Work instructions:
Would you reproduce, word for word, only the lines running from the top of the data through the line containing "Add files via upload", and none of the pictures?

"""

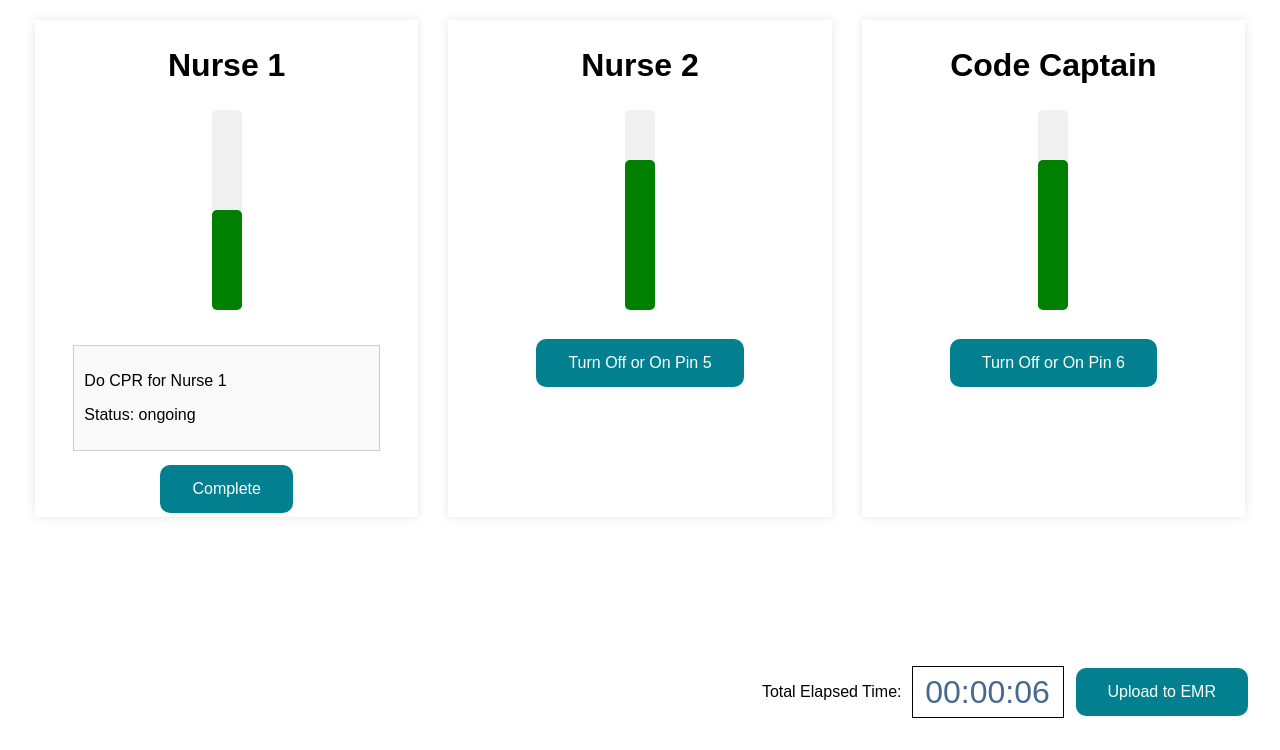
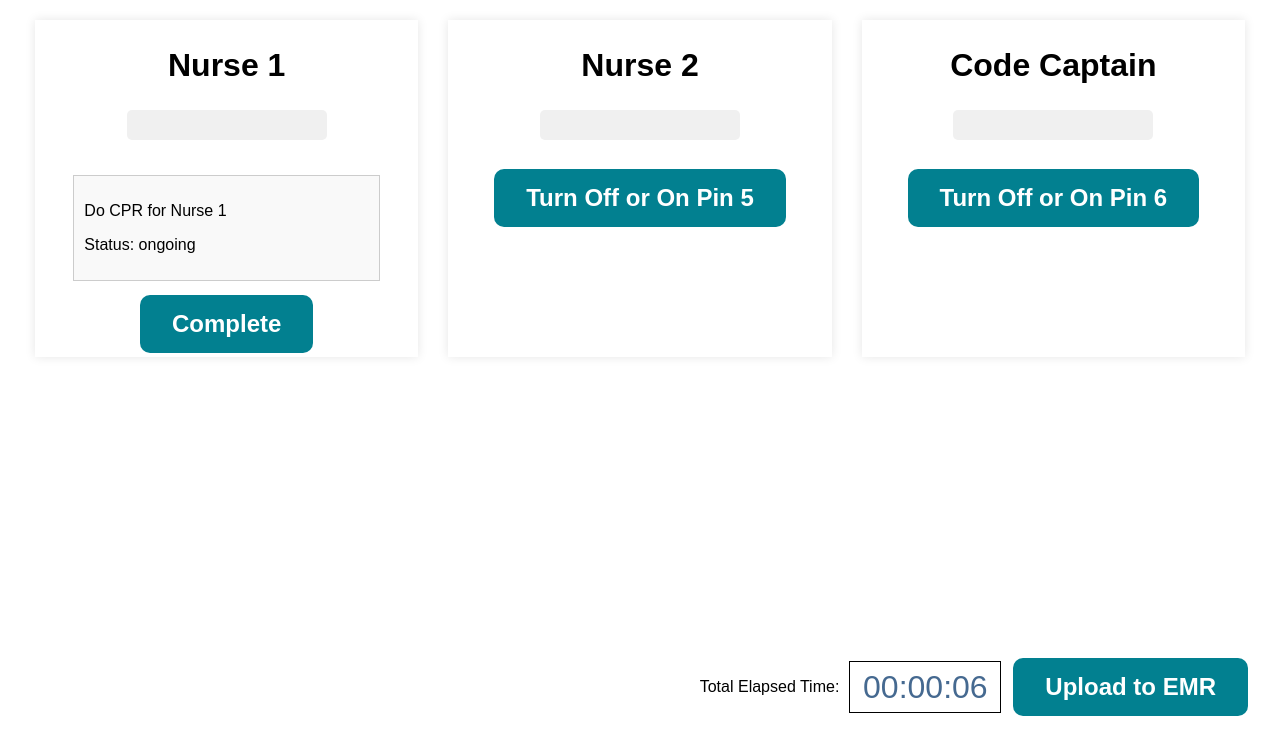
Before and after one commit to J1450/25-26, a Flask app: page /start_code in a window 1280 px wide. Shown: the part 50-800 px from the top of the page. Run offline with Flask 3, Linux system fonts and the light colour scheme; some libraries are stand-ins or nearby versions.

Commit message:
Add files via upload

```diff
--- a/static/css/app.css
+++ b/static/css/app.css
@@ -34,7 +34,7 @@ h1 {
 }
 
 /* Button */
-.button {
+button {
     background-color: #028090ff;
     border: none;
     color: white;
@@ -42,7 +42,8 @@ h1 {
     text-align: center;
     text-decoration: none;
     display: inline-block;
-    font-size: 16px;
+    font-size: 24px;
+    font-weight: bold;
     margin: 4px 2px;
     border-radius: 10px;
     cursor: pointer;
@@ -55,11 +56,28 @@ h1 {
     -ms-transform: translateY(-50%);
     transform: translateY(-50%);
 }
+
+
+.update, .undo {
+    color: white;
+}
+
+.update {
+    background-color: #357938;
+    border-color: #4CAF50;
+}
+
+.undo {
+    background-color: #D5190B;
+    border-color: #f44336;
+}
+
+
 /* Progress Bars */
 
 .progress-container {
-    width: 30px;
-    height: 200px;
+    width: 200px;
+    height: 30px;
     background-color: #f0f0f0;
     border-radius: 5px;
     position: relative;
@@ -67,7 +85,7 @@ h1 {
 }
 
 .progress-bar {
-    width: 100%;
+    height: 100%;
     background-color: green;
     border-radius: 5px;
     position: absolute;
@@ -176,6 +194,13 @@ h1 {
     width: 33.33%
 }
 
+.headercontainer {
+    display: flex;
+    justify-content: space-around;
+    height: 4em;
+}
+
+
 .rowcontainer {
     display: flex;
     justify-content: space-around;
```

"""

Answer space:
Before and after one commit to J1450/25-26, a Flask app: page /start_code in a window 1280 px wide. Shown: the part 50-800 px from the top of the page. Run offline with Flask 3, Linux system fonts and the light colour scheme; some libraries are stand-ins or nearby versions.

Commit message:
Add files via upload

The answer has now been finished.